Apache tries to be all things to all people, and it's kinda slow and clunky in many ways. nginx tries to be just one thing: a maximally efficient basic server for static content. And, wow, did they ever deliver.

Is there a lightweight tool for checking in progress on an arbitrary file? Something that doesn't require a fully hosted ticketing/SVN system, with any luck, but pushes updates to, say, an internally hosted web page or somesuch.
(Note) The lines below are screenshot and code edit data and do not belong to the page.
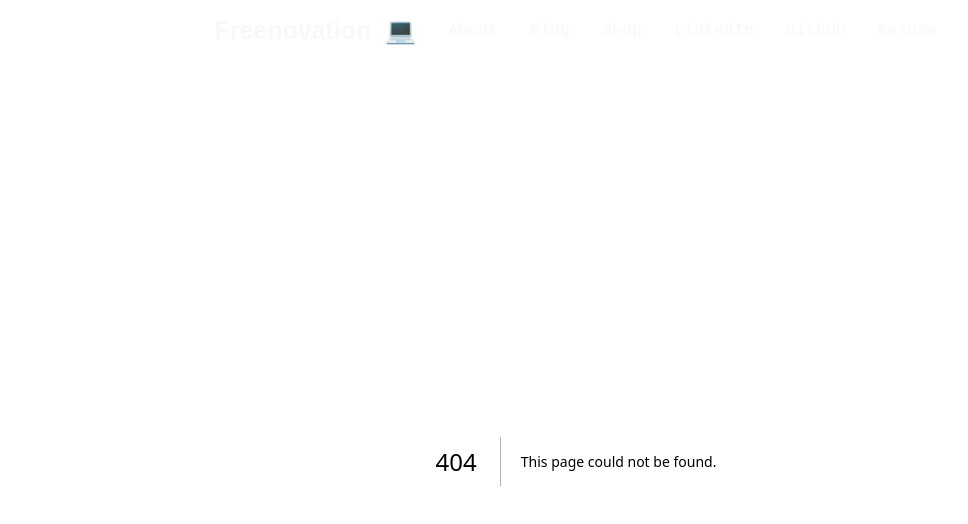
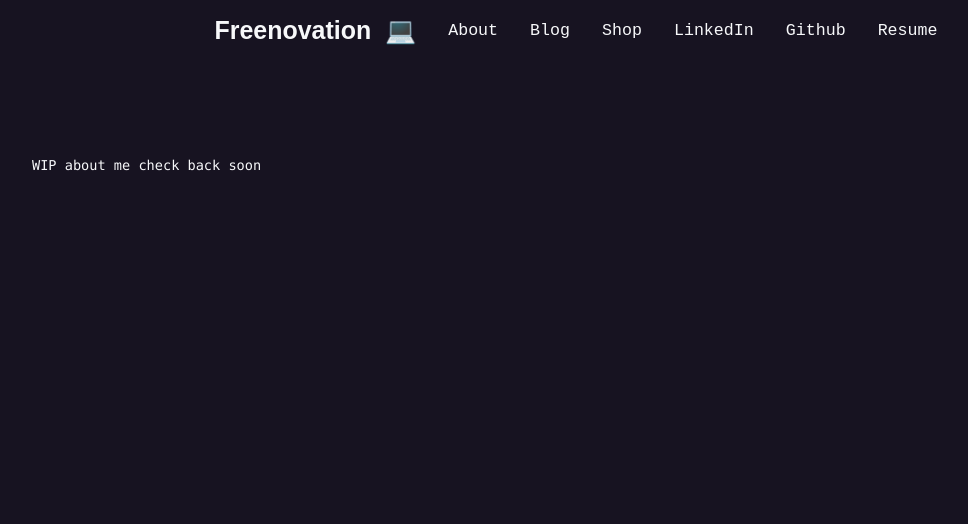
Before and after one commit to Femchengdu/portfolioAppNextjs, a Next.js app: page /about in a window 1280 px wide. Before the commit this address had no page. Shown: the top 524 px of the page, without its empty margins (64-1032 px from the left). Built offline with nearby package versions, Linux system fonts and the light colour scheme.

Commit message:
refac: About page

```diff
--- /dev/null
+++ b/pages/about.js
@@ -0,0 +1,20 @@
+import Head from "next/head";
+import styles from "../styles/About.module.css";
+
+export default function About() {
+  return (
+    <>
+      <Head>
+        <title>My Road To FIRE</title>
+        <meta name="description" content="Generated by create next app" />
+        <meta name="viewport" content="width=device-width, initial-scale=1" />
+        <link rel="icon" href="/favicon.ico" />
+      </Head>
+      <main className={styles.main}>
+        <div className={styles.description}>
+          <p>WIP about me check back soon</p>
+        </div>
+      </main>
+    </>
+  );
+}
```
Background: I sometimes find it hard to stay on-task at work. The distractions are at least tangentially related, e.g., I'm looking up ways to identify to which statistical distribution I should attempt to fit my data (or vice versa), which becomes a rabbit hole and I'm an oh-so-willing rabbit. I thought that if I had a simple means of surfacing my progress on various projects, I'd focus a bit more on them, but without it requiring someone standing over my shoulder. The projects aren't yet related to programming as such, but revolve around Excel and some SQL data diving and such. I hope to eventually introduce a programmatic layer to our data analysis, using the common suite of Python data analysis tools, and I know we have a git repo tool (not GitHub nor bitbucket and can't recall which it is) so at that point git may make sense. Maybe it makes sense even now.

I looked into Basecamp, and there are similar tools, but they're more leaning against full team project documentation. I've tried StayFocusd and may yet again resort to it, but it's slightly more punative. Then I thought that having a stream of low-friction commit/update data about what I'm doing would just keep things transparent and have actual tangible benefits.

A DVCS like git or Mercurial doesn't require any sort of hosted service to work, just a filesystem. It will work with more than one file. (Honestly, Subversion will generally work on a filesystem, too, but it's a lot harder to share the history when you eventually discover that you want to.)

If you want single-file VC, the canonical answer is RCS. I do not advise using it--there's a reason almost nobody does anymore.

I'm talking about something that will show my status updates similar to commits. Maybe I'll look into our git-based repo as a means to this end.